The new findings announced this week that bristlecone pines in the Great Basin are experiencing a growth spurt not seen in 3,700 years has thrust the issue of forests and climate change into the news.
Purely by coincidence, I invited an expert on carbon cycling between forests and the atmosphere to speak with my graduate level Science Writing course this past Monday, and he shared news with us that I thought was just as important — and more surprising.
It turns out that as the growing season in the Colorado Rockies has grown longer as a result of climate change, growth of trees in the forests has actually slowed down. And this has caused uptake of atmospheric carbon dioxide by subalpine forests to decline, contributing to climate change, according to Russel Monson, a scientist at the University of Colorado and the Cooperative Institute for Research in Environmental Sciences.
This goes against the conventional scientific wisdom, Monson said. With a longer growing season, one would naturally expect, well, more growth. And that would mean more carbon dioxide drawn out of the atmosphere (since photosynthesis takes the carbon and uses it to produce the carbohydrates that support growth).
Monson’s results, published online in the journal Global Change Biology, suggest a more complex picture.
If you think about it, the length of the growing season should not be the only limiting factor on tree growth. Water could be another important factor as well. So Monson and his colleagues did a nifty bit of scientific detective work to see what effect changes in water availability might be having on the trees.
The researchers started with a 9-year record of CO2 exchange between the subalpine forest at a site on Niwot Ridge west of Boulder, Colorado. This record showed that the trees took up less CO2 when the growing season was longest.
“This was sort of our wow moment,” Monson said.

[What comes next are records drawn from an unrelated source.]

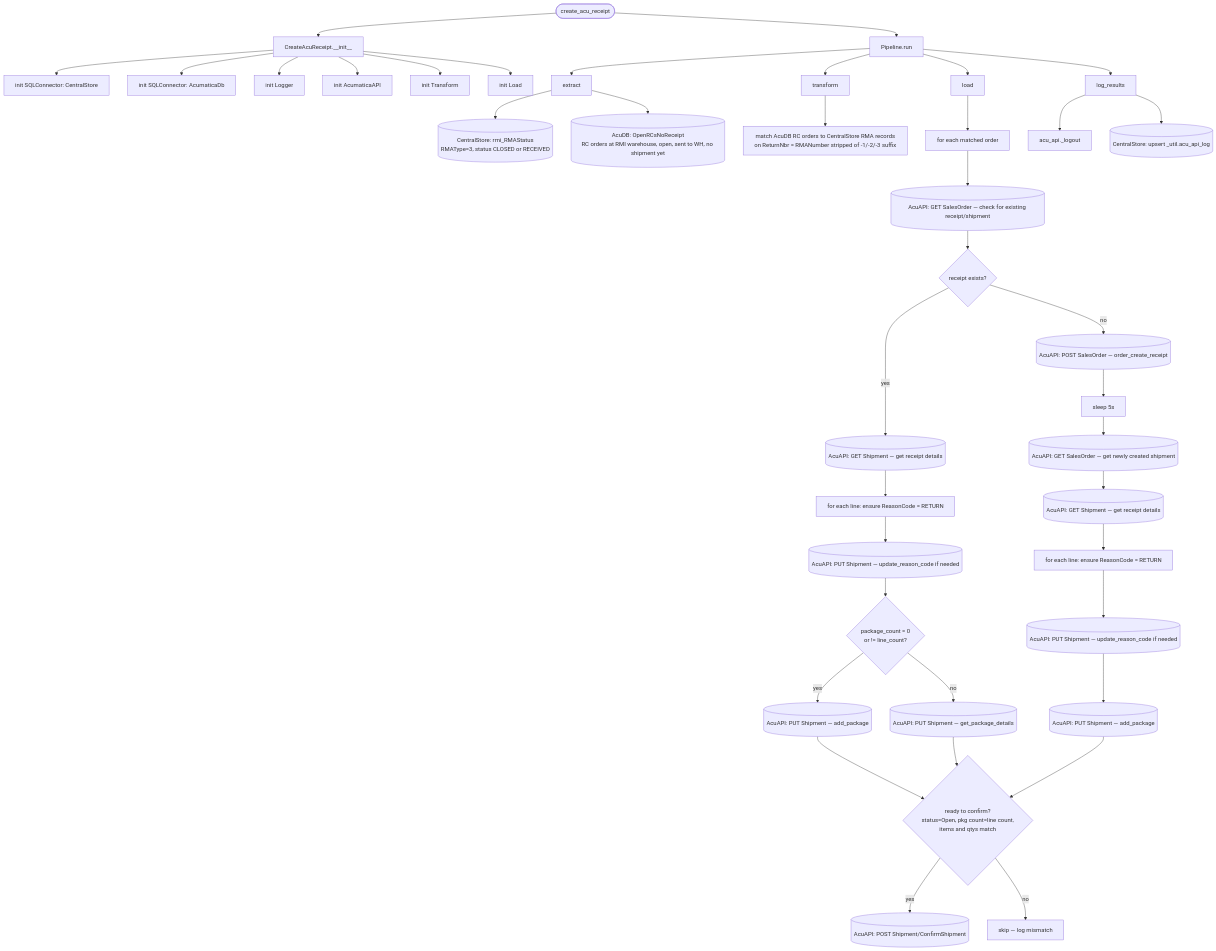
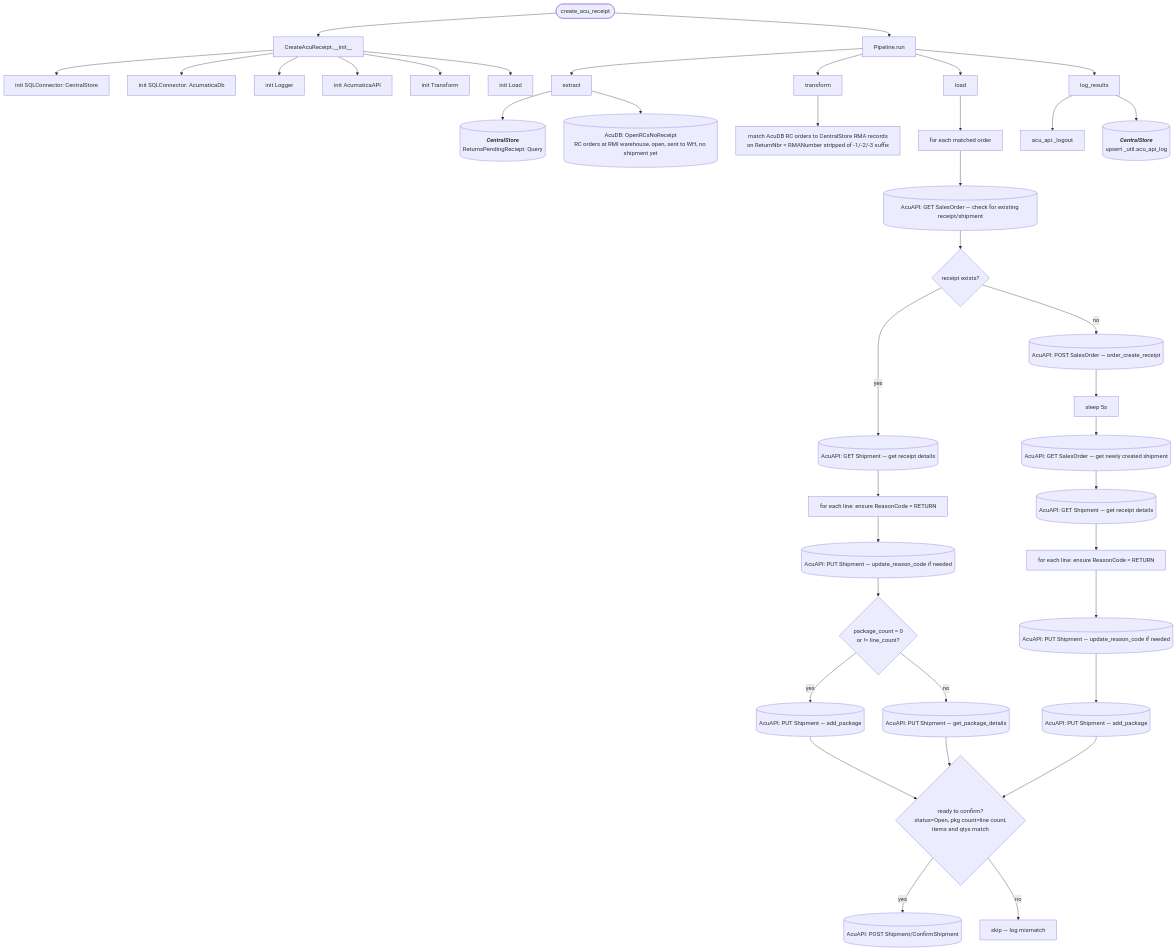
The diagram in docs/pipelines/create_acu_receipt.md (journeyhl/integration-platform), drawn with Mermaid before and after one commit. The commit also changed 25 other files, not shown here.

````diff
--- a/docs/pipelines/create_acu_receipt.md
+++ b/docs/pipelines/create_acu_receipt.md
@@ -1,49 +1,55 @@
 ```mermaid
 %%{init: {"flowchart": {"wrappingWidth": 400}}}%%
 flowchart TD
     A([create_acu_receipt]) --> B[CreateAcuReceipt.__init__]
     B --> B1[init SQLConnector: CentralStore]
     B --> B2[init SQLConnector: AcumaticaDb]
     B --> B3[init Logger]
     B --> B4[init AcumaticaAPI]
     B --> B5[init Transform]
     B --> B6[init Load]
     A --> RUN[Pipeline.run]
 
     RUN --> EX[extract]
-    EX --> D1[(CentralStore: rmi_RMAStatus<br/>RMAType=3, status CLOSED or RECEIVED)]
+    EX --> D1[(
+        <b><i>CentralStore</i></b>
+        ReturnsPendingReciept: Query
+    )]
     EX --> D2[(AcuDB: OpenRCsNoReceipt<br/>RC orders at RMI warehouse, open, sent to WH, no shipment yet)]
 
     RUN --> TR[transform]
     TR --> T1[match AcuDB RC orders to CentralStore RMA records<br/>on ReturnNbr = RMANumber stripped of -1/-2/-3 suffix]
 
     RUN --> LD[load]
     LD --> LS[for each matched order]
     LS --> L1[(AcuAPI: GET SalesOrder — check for existing receipt/shipment)]
     L1 --> L2{receipt exists?}
 
     L2 -->|yes| L3[(AcuAPI: GET Shipment — get receipt details)]
     L3 --> L4[for each line: ensure ReasonCode = RETURN]
     L4 --> L5[(AcuAPI: PUT Shipment — update_reason_code if needed)]
     L5 --> L6{package_count = 0<br/>or != line_count?}
     L6 -->|yes| L7[(AcuAPI: PUT Shipment — add_package)]
     L6 -->|no| L8[(AcuAPI: PUT Shipment — get_package_details)]
 
     L2 -->|no| L9[(AcuAPI: POST SalesOrder — order_create_receipt)]
     L9 --> L10[sleep 5s]
     L10 --> L11[(AcuAPI: GET SalesOrder — get newly created shipment)]
     L11 --> L12[(AcuAPI: GET Shipment — get receipt details)]
     L12 --> L13[for each line: ensure ReasonCode = RETURN]
     L13 --> L14[(AcuAPI: PUT Shipment — update_reason_code if needed)]
     L14 --> L15[(AcuAPI: PUT Shipment — add_package)]
 
     L7 --> CONF{ready to confirm?<br/>status=Open, pkg count=line count,<br/>items and qtys match}
     L8 --> CONF
     L15 --> CONF
     CONF -->|yes| L16[(AcuAPI: POST Shipment/ConfirmShipment)]
     CONF -->|no| L17[skip — log mismatch]
 
     RUN --> LR[log_results]
     LR --> LO[acu_api._logout]
-    LR --> UPS[(CentralStore: upsert _util.acu_api_log)]
+    LR --> UPS[(
+        <b><i>CentralStore</i></b>
+        upsert _util.acu_api_log
+    )]
 ```
````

To find out what was going on, he and his colleagues analyzed the isotopic fingerprint of water sampled from the xylem of the three dominant tree species, lodgepole pine, Engelmann spruce, and subalpine fir. And this revealed another surprising result (at least it was surprising to me): “What we found is that all way into September, 70 percent of the water that the trees were using came from snowpack,” Monson said. Not rain. Water from snow.
And this was true even though snow pretty much disappears in summer. The trees “went through all that summer rain, and still, 70 percent of the water they used came from snowpack.”
Monson explains that the trees have deep roots, which tap into ground water that originally fell as snow months earlier. In fact, it was spring snows that turned out to be most important, because they carry the most water. ”That’s what’s giving the forest its water,” Monson said.
What does this have to do with CO2 and climate change? The earlier onset of spring documented in the Rockies is eating into spring snowpack — and thus the water the trees need to grow.
“If we get an earlier spring — if spring eats into that snow — these trees have less access to water,” he said. And the result is that “the trees are suffering.” They are growing less, and therefore taking up less CO2.
Why is this significant? From a scientific perspective, if you want a full understanding of the climate system, and how we are altering it, you have to follow the carbon — the natural fluxes of carbon between the atmosphere and the Earth system, as well as the 9.1 billion metric tons that we’re now spewing into the atmosphere every year. And it turns out that not all of that carbon stays there.
About 5.1 billion tons is coming back into the Earth system, while 4 billion tons stays behind in the atmosphere. “Where in the Earth system is that CO2 going back in?,” Monson asks. Some is going into the oceans. That number is fairly well constrained. And some is also being taken up by terrestrial ecosystems — by plants. “We’re trying to figure out more accurately what this number is.”
But there’s another significance to Monson’s findings. Some climate change skeptics have argued that by burning coal and other fossil fuels, the carbon dioxide we’re adding to the atmosphere will fertilize plant growth, ushering in a great greening of the Earth. And there’s no question that more CO2 can mean more robust growth, and in turn greater uptake of CO2.
But Monson’s study shows that it’s really not that simple at all. In some ecosystems, such as the high mountain subalpine forests of the Rockies, you not only have to follow the carbon. But you also have to follow the water.
And when you do, you can also see yet another impact of climate change.
“Here is a case where increased CO2 causes climate change which causes less growth of forests,” Monson said. And this is contributing to climate change — a positive feedback that makes climate change even worse, not the negative feedback that many scientists expected.”